__Records from a data collection__:
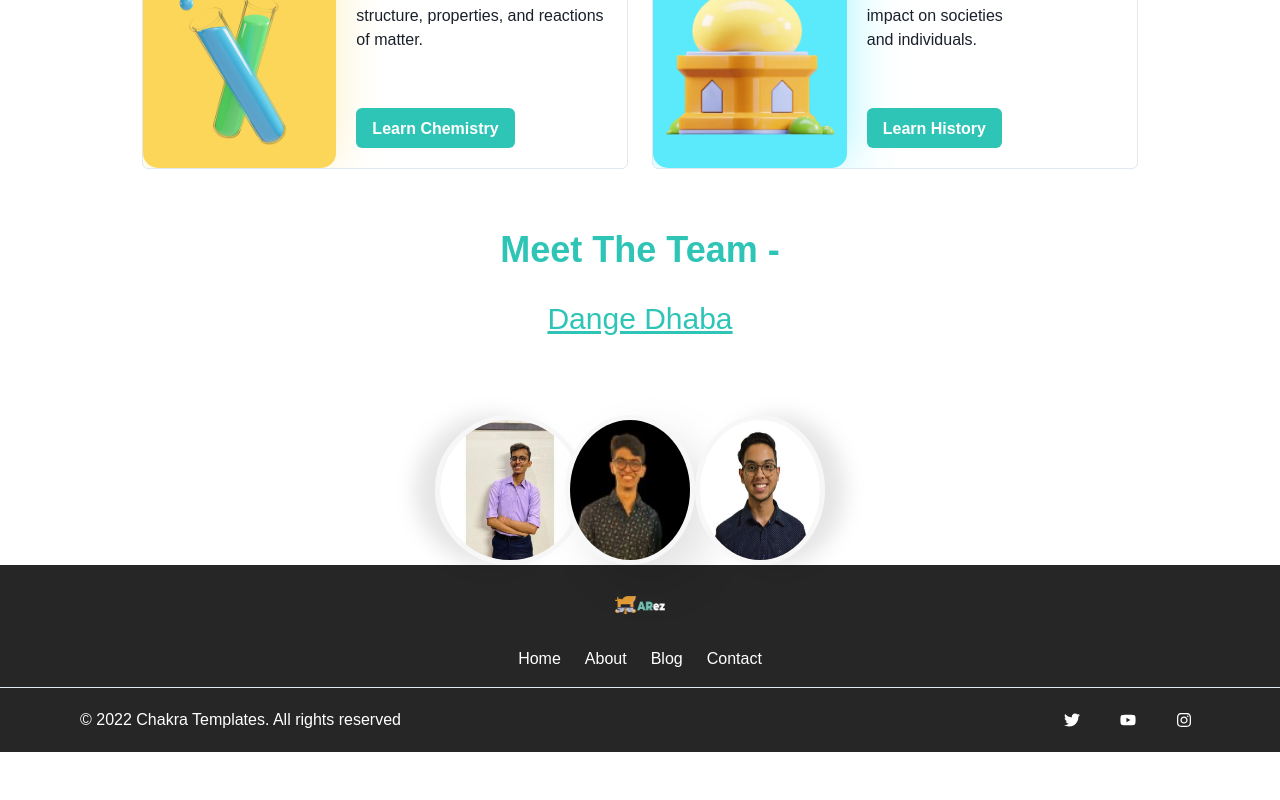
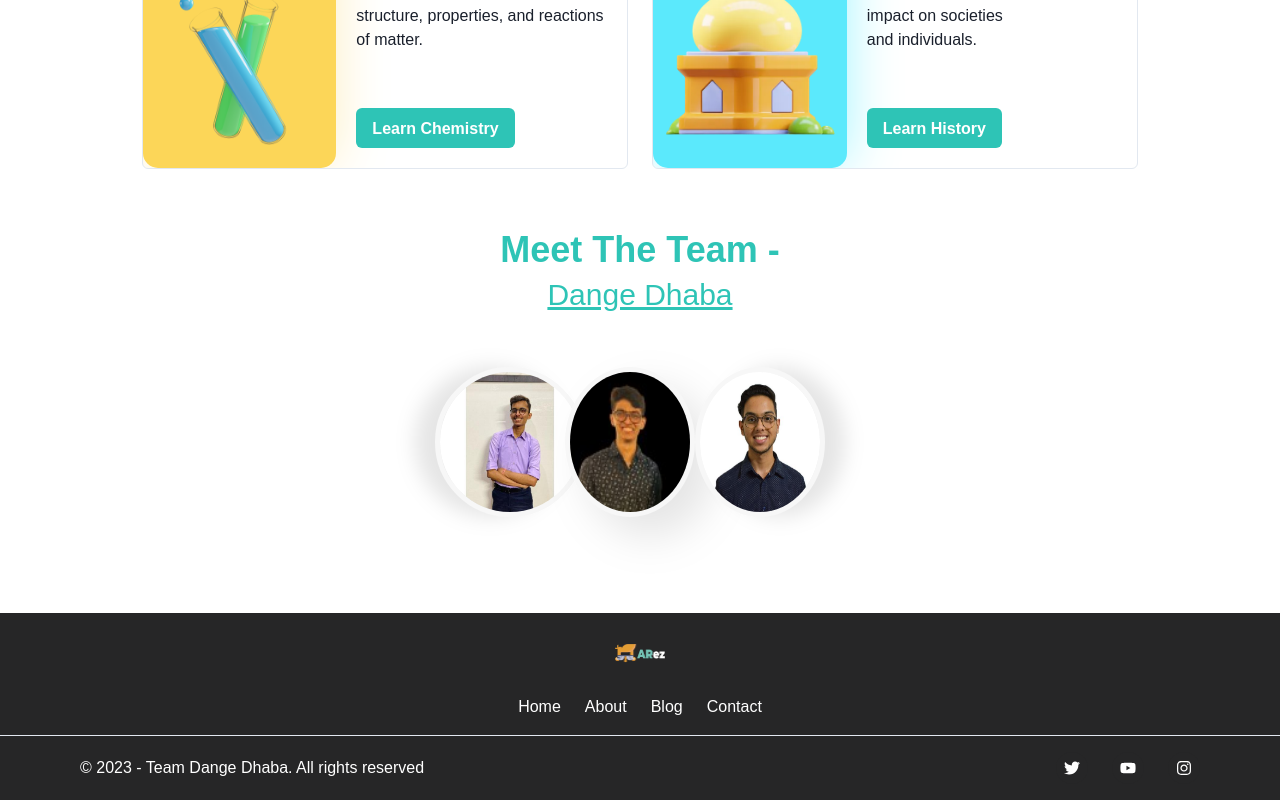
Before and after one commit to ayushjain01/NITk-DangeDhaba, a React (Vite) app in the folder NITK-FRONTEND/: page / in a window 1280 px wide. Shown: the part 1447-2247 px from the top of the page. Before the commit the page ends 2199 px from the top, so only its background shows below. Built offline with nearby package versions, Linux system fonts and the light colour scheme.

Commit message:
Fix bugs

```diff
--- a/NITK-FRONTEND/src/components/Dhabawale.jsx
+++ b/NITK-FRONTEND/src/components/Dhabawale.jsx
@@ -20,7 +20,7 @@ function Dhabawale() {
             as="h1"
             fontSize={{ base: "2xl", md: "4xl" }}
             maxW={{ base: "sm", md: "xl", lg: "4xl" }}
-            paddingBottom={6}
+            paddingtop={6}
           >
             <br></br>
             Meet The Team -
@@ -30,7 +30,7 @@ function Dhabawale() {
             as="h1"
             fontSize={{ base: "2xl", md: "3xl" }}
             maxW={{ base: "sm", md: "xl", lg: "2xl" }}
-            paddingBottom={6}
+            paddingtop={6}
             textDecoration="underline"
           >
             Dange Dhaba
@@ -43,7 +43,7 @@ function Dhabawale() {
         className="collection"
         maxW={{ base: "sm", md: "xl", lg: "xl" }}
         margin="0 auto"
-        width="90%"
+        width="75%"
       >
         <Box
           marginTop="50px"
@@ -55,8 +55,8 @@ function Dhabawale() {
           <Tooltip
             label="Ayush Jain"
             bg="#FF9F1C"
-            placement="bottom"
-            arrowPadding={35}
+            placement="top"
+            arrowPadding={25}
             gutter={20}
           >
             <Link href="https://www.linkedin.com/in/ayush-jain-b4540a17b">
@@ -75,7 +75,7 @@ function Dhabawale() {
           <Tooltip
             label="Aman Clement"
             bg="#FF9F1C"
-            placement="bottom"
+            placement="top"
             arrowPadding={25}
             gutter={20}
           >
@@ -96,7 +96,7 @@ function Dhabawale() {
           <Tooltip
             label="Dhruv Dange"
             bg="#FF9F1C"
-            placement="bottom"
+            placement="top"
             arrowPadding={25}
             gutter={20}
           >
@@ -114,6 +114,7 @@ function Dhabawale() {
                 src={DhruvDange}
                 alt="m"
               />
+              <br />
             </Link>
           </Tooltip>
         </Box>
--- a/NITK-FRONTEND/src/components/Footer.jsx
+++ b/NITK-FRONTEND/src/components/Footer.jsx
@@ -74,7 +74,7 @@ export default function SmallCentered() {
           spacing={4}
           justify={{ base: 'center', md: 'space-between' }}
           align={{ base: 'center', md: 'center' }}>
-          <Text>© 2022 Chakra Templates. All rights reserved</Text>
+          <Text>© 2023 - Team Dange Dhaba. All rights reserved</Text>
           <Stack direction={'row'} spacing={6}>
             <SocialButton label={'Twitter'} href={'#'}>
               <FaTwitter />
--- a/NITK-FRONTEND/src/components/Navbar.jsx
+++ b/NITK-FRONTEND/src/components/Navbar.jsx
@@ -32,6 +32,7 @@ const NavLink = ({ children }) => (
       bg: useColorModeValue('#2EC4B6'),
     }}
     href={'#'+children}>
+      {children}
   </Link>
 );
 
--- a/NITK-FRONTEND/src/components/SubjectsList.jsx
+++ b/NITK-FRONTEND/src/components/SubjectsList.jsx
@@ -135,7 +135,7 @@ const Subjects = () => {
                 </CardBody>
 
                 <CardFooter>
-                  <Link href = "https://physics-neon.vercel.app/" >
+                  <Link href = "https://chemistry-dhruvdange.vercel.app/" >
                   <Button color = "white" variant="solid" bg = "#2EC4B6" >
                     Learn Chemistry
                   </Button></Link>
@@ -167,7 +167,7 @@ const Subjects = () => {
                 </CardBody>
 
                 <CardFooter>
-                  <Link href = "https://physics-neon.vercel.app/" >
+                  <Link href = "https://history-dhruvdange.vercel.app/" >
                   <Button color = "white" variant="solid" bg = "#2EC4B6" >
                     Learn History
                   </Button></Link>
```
--
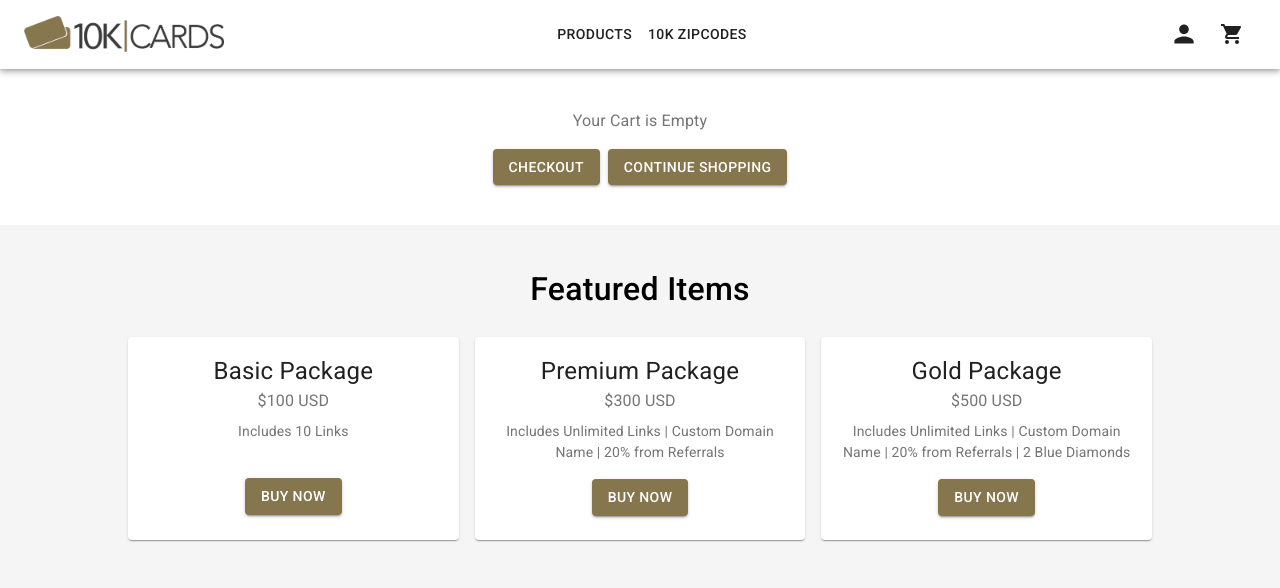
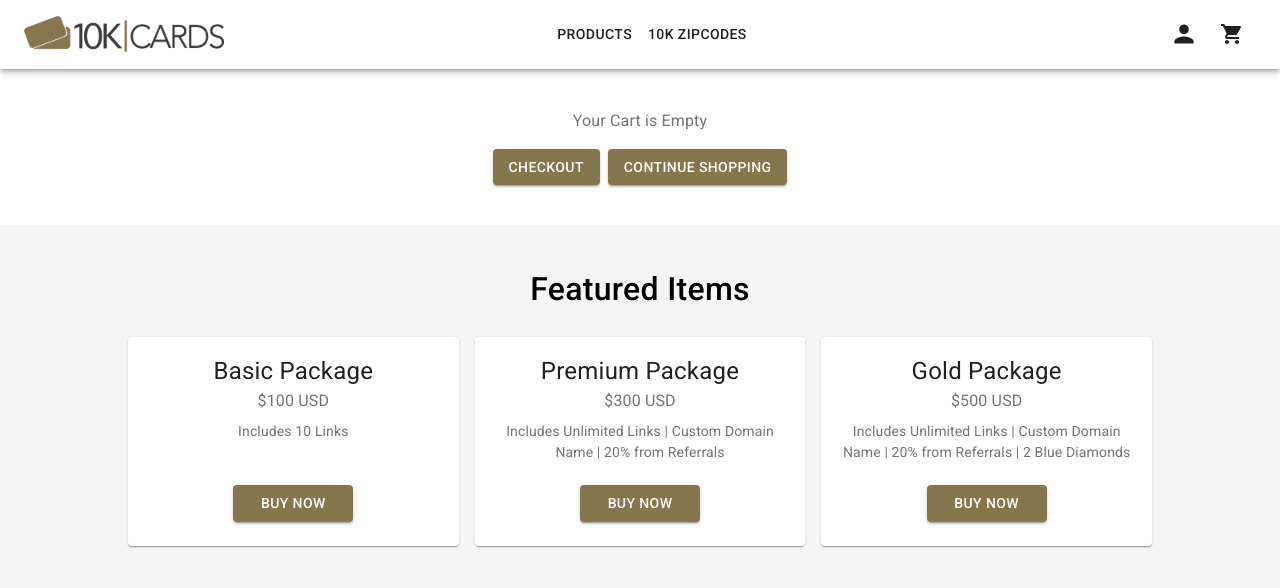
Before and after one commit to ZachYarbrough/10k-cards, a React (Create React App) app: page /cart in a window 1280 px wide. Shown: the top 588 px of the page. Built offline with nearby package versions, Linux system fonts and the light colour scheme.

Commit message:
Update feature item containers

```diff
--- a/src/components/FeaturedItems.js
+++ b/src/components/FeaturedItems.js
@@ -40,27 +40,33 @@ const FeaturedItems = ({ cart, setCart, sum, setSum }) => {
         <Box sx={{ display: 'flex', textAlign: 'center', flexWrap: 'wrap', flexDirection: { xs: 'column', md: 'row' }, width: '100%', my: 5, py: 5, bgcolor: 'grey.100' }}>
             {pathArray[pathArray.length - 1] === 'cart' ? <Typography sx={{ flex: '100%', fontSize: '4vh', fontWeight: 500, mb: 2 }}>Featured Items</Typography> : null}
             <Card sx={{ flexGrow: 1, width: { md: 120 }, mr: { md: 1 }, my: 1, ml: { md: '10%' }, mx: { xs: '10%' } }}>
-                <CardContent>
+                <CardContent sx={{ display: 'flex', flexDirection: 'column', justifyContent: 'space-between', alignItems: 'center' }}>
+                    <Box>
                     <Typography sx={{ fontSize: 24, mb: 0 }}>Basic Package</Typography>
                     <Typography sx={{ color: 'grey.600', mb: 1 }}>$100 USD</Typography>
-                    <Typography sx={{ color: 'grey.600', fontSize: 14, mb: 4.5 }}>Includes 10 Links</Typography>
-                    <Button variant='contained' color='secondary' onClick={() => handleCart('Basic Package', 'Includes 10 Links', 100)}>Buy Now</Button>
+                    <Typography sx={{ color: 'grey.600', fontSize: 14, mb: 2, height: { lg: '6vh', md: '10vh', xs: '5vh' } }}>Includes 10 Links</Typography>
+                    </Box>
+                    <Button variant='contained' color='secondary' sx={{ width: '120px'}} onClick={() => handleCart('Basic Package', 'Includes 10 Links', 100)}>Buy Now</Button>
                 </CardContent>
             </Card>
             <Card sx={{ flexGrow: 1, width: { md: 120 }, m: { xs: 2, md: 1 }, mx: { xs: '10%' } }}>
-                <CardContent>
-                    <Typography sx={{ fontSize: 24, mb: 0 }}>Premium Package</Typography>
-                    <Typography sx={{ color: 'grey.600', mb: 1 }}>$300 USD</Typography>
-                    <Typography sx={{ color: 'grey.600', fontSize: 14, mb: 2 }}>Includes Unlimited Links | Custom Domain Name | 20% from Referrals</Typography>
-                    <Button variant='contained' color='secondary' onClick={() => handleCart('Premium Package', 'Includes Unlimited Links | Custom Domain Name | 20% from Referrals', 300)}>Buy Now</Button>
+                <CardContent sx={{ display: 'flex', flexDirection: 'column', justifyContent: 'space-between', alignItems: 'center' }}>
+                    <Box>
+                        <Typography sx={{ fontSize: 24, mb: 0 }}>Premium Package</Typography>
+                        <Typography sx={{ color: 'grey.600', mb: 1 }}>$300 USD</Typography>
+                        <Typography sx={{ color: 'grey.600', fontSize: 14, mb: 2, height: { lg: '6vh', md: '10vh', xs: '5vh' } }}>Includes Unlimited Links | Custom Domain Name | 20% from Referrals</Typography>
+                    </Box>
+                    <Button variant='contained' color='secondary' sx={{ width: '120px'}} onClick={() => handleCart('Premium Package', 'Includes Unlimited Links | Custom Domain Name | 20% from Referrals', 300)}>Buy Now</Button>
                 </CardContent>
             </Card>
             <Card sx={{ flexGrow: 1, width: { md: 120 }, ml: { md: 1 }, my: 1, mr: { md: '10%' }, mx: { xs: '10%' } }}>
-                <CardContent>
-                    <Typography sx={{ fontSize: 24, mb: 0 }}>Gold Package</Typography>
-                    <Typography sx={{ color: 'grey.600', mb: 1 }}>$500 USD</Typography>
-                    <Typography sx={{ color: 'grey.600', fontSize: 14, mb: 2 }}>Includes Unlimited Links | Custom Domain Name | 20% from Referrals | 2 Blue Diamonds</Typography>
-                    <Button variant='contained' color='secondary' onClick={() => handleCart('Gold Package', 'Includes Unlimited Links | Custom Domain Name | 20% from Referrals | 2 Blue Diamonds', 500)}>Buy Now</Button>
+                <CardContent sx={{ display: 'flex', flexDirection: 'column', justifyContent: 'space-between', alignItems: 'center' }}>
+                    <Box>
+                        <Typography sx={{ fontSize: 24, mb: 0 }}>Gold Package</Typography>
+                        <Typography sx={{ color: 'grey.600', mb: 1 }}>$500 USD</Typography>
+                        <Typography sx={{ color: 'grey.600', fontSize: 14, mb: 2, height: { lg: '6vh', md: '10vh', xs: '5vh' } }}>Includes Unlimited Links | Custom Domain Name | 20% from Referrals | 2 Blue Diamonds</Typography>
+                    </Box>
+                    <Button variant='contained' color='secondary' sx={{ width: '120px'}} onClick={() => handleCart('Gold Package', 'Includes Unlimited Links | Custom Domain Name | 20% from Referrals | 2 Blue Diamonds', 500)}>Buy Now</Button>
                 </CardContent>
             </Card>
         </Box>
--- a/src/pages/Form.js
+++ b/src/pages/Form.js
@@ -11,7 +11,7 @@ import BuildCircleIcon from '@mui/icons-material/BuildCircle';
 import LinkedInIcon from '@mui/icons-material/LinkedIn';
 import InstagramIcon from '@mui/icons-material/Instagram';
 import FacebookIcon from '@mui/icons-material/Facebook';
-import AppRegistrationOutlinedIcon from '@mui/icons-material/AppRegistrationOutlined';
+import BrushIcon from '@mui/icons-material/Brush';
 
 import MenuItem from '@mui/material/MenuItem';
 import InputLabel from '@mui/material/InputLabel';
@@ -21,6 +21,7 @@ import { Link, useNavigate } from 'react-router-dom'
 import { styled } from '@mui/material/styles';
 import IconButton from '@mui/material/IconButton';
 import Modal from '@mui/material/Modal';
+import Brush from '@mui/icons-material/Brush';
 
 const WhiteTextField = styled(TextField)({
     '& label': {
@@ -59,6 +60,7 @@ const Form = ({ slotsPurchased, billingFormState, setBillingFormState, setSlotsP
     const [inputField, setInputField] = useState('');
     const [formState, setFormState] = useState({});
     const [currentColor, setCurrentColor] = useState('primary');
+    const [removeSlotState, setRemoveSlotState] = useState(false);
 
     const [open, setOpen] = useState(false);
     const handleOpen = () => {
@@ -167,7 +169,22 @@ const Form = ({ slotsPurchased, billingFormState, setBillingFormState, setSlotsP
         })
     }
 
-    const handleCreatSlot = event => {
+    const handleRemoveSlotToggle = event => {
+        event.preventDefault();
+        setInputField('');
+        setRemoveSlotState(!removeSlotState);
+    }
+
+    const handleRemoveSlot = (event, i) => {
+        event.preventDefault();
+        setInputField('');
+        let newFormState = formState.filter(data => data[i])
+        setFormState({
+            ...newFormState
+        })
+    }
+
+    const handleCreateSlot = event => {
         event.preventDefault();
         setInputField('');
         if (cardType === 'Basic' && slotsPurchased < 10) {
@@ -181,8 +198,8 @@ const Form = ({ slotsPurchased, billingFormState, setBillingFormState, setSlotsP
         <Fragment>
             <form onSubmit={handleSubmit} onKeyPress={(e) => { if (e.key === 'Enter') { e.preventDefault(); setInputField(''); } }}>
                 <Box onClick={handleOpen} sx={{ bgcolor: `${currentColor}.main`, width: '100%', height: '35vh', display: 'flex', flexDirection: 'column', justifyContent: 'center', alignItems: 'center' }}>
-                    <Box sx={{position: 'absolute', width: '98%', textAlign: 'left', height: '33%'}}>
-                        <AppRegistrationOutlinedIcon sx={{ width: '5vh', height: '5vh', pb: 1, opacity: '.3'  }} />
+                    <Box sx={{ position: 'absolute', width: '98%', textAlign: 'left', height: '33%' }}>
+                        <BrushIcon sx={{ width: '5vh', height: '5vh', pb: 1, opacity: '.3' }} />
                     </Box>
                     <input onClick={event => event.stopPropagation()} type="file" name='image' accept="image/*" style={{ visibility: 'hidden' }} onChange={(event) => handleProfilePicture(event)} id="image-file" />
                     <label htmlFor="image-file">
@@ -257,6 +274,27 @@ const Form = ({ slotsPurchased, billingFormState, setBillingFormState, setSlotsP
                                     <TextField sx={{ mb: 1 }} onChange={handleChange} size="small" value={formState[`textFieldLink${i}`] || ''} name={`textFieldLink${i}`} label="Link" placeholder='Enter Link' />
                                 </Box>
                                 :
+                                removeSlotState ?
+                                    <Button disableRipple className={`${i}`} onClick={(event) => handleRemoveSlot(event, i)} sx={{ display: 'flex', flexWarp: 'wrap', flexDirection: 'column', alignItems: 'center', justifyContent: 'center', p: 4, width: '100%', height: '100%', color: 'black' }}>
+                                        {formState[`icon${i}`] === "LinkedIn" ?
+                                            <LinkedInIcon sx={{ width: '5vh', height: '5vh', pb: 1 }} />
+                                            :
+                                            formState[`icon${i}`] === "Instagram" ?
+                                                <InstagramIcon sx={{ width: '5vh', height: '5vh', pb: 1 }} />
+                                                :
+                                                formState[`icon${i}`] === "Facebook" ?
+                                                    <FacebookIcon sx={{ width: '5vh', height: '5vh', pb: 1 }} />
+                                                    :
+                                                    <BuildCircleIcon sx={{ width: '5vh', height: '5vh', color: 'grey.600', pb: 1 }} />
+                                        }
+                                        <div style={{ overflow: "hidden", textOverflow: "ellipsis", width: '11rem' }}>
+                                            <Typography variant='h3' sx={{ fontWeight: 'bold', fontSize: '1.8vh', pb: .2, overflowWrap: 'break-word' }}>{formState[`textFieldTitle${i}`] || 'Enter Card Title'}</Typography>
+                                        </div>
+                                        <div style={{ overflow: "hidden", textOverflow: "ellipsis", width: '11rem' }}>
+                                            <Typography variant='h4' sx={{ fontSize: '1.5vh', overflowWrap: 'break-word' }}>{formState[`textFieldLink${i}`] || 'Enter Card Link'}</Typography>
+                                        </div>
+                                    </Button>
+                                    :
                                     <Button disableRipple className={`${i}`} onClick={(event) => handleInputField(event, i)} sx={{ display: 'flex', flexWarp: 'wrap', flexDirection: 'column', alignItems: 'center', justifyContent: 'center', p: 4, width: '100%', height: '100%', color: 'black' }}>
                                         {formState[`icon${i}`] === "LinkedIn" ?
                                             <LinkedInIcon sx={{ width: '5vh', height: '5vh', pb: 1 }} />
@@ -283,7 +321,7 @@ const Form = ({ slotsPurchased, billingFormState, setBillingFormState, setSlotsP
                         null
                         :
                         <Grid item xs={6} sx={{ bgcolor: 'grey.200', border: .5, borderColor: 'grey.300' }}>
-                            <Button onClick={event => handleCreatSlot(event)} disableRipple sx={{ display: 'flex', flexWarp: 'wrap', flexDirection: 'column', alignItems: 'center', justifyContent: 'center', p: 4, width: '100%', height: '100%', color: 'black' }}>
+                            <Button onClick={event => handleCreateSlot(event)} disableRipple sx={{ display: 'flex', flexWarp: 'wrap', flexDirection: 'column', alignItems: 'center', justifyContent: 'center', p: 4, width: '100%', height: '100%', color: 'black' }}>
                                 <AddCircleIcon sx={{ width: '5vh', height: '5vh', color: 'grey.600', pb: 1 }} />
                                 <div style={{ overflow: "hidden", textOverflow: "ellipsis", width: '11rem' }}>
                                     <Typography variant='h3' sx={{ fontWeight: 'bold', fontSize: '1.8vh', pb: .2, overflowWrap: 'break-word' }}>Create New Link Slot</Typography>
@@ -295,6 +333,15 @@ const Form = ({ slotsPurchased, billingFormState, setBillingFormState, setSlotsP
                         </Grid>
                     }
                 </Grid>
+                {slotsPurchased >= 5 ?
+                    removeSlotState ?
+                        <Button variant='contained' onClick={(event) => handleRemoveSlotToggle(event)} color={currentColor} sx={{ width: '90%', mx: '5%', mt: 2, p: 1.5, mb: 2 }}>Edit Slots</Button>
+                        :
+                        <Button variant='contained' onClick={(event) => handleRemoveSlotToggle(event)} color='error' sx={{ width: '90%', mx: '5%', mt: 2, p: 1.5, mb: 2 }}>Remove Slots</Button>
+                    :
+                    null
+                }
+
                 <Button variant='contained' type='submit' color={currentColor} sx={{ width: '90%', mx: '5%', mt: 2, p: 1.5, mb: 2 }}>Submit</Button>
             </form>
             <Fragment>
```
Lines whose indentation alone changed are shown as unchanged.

__Assignment__:
Every line in the data that holds the string "Basic" should be copied.

__Task output__:
                     <Typography sx={{ fontSize: 24, mb: 0 }}>Basic Package</Typography>
-                    <Button variant='contained' color='secondary' onClick={() => handleCart('Basic Package', 'Includes 10 Links', 100)}>Buy Now</Button>
+                    <Button variant='contained' color='secondary' sx={{ width: '120px'}} onClick={() => handleCart('Basic Package', 'Includes 10 Links', 100)}>Buy Now</Button>
         if (cardType === 'Basic' && slotsPurchased < 10) {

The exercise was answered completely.